Overall trial start date
Overall trial end date
Reason abandoned (if study stopped)
Participant inclusion criteria
1. People aged 16-65 years
2. Current user of Greater Manchester West Mental Health NHS Foundation Trust Early Intervention Services (assessed as experiencing a first episode of psychosis)
3. Sufficient English language abilities (verbal and written) to complete written material (for example, outcome measures) and participate in psychological therapy
Target number of participants
Planned Sample Size: 36; UK Sample Size: 36
Participant exclusion criteria
1. People aged under 16
2. Not currently using of Greater Manchester West Mental Health NHS Foundation Trust Early Intervention Services.
3. Literacy or English language difficulties that make it difficult for the person to complete written material (for example, outcome measures) or to participate in psychological therapy
4. GMW Early Intervention service users who are currently serving a custodial prison
Recruitment start date
Recruitment end date
Countries of recruitment
Trial participating centre
Bolton Early Intervention Team
Bentley House Viking Works Weston Street
Trial participating centre
Salford Early Intervention Team
Broadwalk Centre 51 Belvedere Road
Trial participating centre
Trafford Early Intervention Team
Crossgate House Cross Street
National Institute for Health Research
Funding Body Type
Funding Body Subtype
Results and Publications
Publication and dissemination plan
The intention is to publish the study findings in peer reviewed journals in 2018/19. Findings will also be presented at relevant conferences. A plain English summary of the study will be produced to provide feedback to participants.
IPD sharing statement:
Participant level data will be held by The University of Manchester, and the contact person will be Dr Sara Tai (Primary Investigator). Her email address is firstname.lastname@example.org

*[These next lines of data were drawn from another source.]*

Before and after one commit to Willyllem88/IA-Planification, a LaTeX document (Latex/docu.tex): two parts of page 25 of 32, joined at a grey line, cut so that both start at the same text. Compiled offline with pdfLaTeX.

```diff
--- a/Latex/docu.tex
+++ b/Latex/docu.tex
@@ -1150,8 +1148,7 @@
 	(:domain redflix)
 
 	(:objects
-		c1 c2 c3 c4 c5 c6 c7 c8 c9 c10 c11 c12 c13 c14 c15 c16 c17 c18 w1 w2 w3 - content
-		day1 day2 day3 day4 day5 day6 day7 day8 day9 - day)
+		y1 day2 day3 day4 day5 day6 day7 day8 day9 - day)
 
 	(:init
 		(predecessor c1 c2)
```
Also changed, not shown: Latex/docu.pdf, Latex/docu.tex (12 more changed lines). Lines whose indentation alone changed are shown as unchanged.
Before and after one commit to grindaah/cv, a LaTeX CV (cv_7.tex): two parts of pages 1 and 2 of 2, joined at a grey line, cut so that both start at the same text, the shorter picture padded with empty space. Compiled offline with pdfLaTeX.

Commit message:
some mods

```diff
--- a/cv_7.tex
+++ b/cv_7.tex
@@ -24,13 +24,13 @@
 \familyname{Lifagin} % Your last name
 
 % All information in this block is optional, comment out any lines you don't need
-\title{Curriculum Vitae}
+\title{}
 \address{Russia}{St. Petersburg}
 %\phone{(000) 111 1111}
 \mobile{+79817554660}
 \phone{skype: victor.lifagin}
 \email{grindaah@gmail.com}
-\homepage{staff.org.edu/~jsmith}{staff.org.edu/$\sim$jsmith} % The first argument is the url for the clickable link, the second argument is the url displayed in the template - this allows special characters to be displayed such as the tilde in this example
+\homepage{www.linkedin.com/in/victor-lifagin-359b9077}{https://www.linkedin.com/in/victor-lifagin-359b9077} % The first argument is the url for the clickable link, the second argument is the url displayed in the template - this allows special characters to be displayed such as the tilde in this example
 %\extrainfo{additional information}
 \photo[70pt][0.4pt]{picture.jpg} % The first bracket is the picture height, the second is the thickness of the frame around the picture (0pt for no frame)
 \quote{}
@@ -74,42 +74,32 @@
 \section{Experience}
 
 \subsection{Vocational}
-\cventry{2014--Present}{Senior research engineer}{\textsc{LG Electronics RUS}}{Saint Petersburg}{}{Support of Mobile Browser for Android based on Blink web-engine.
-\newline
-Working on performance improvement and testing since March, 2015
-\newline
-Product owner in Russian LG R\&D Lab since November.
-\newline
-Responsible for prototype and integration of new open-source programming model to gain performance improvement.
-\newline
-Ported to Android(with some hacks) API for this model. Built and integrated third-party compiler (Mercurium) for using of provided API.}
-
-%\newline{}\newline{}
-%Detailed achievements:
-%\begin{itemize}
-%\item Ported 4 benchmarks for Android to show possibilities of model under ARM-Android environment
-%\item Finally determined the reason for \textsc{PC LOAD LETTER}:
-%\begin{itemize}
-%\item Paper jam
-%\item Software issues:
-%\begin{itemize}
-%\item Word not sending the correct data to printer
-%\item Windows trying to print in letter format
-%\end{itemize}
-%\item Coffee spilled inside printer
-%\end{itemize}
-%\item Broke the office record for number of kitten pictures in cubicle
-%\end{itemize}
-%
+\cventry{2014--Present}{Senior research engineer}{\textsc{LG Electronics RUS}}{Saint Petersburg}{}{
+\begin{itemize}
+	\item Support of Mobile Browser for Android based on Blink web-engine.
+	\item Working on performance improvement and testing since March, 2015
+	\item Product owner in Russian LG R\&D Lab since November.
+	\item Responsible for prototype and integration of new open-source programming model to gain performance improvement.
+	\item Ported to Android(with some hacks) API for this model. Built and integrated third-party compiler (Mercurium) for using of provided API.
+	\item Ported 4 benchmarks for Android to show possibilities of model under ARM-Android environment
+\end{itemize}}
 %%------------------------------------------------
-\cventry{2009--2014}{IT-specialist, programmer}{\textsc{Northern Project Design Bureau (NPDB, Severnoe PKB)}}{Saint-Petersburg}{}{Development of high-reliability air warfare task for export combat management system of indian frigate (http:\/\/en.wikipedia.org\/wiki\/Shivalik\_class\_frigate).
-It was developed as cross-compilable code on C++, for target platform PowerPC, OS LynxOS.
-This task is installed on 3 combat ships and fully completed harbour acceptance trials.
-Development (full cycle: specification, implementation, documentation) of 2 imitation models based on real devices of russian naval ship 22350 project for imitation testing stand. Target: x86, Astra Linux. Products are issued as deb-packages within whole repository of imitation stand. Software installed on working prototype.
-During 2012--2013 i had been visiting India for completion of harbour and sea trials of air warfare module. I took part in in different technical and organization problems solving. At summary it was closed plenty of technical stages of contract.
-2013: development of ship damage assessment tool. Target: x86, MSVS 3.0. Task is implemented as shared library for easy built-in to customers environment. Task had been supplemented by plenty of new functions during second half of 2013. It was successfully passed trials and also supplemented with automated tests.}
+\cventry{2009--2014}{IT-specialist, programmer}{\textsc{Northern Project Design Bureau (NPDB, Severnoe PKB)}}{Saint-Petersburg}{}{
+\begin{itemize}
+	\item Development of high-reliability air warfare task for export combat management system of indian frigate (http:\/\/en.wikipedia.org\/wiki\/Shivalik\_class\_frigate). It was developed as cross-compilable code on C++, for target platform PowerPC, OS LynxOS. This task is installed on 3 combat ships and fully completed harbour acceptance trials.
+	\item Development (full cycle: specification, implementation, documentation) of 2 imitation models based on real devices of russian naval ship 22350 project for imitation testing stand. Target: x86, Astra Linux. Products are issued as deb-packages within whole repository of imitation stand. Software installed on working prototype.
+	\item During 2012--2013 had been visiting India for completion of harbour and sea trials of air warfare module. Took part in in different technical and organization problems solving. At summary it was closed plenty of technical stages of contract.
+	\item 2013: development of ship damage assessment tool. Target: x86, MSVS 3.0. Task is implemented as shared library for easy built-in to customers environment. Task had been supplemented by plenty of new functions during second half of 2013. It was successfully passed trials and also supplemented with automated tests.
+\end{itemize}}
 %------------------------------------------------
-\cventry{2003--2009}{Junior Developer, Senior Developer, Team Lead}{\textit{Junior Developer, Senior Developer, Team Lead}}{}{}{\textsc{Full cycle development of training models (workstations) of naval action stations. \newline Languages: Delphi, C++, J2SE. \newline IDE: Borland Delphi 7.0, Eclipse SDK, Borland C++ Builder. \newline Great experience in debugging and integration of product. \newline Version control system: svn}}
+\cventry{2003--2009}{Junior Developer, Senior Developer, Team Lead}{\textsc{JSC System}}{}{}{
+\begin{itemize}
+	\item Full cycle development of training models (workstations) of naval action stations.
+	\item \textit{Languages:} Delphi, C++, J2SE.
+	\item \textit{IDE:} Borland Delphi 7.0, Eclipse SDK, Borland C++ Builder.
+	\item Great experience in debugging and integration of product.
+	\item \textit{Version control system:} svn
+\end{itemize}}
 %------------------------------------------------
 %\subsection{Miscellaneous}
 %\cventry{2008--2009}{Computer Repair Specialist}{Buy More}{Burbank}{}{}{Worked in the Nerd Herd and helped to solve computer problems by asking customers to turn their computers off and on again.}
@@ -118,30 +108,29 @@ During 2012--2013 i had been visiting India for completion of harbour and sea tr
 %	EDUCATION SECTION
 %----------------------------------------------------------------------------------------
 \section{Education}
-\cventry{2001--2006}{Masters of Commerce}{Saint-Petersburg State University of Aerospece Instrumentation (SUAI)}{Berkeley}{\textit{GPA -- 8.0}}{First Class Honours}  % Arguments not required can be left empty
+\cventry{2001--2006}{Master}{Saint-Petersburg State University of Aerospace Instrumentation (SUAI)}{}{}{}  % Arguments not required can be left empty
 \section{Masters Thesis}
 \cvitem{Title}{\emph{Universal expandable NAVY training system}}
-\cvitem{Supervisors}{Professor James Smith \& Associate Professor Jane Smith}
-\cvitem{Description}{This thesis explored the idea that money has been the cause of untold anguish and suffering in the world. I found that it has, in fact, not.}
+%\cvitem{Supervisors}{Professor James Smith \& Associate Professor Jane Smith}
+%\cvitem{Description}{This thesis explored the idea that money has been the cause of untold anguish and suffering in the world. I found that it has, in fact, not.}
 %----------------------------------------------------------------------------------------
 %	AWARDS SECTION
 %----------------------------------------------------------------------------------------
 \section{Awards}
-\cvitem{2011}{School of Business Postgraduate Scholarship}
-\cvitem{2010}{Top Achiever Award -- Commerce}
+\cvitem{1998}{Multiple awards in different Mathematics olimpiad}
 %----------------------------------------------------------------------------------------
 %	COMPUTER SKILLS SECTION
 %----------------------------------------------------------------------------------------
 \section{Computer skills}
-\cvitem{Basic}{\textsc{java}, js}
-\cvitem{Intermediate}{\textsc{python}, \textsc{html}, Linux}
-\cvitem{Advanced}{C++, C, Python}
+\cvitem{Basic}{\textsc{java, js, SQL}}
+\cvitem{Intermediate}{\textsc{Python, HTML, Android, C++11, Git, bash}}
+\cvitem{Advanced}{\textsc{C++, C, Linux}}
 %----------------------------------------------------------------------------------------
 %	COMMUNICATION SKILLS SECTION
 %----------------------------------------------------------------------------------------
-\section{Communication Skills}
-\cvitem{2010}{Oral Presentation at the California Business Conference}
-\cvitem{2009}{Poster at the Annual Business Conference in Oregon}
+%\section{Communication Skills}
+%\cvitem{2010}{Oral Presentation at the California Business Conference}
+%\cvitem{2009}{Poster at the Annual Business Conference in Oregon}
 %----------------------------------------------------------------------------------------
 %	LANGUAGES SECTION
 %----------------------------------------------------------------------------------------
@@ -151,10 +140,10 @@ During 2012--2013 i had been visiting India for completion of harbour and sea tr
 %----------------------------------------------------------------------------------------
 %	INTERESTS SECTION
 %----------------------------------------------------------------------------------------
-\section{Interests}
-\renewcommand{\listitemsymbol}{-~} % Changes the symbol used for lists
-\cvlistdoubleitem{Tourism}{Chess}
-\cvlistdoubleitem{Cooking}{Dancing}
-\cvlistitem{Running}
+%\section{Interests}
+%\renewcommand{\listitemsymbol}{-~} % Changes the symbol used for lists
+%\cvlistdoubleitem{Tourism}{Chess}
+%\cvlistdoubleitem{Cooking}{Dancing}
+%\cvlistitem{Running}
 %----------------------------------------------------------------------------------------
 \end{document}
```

Intention to publish date
Participant level data
Available on request
Basic results (scientific)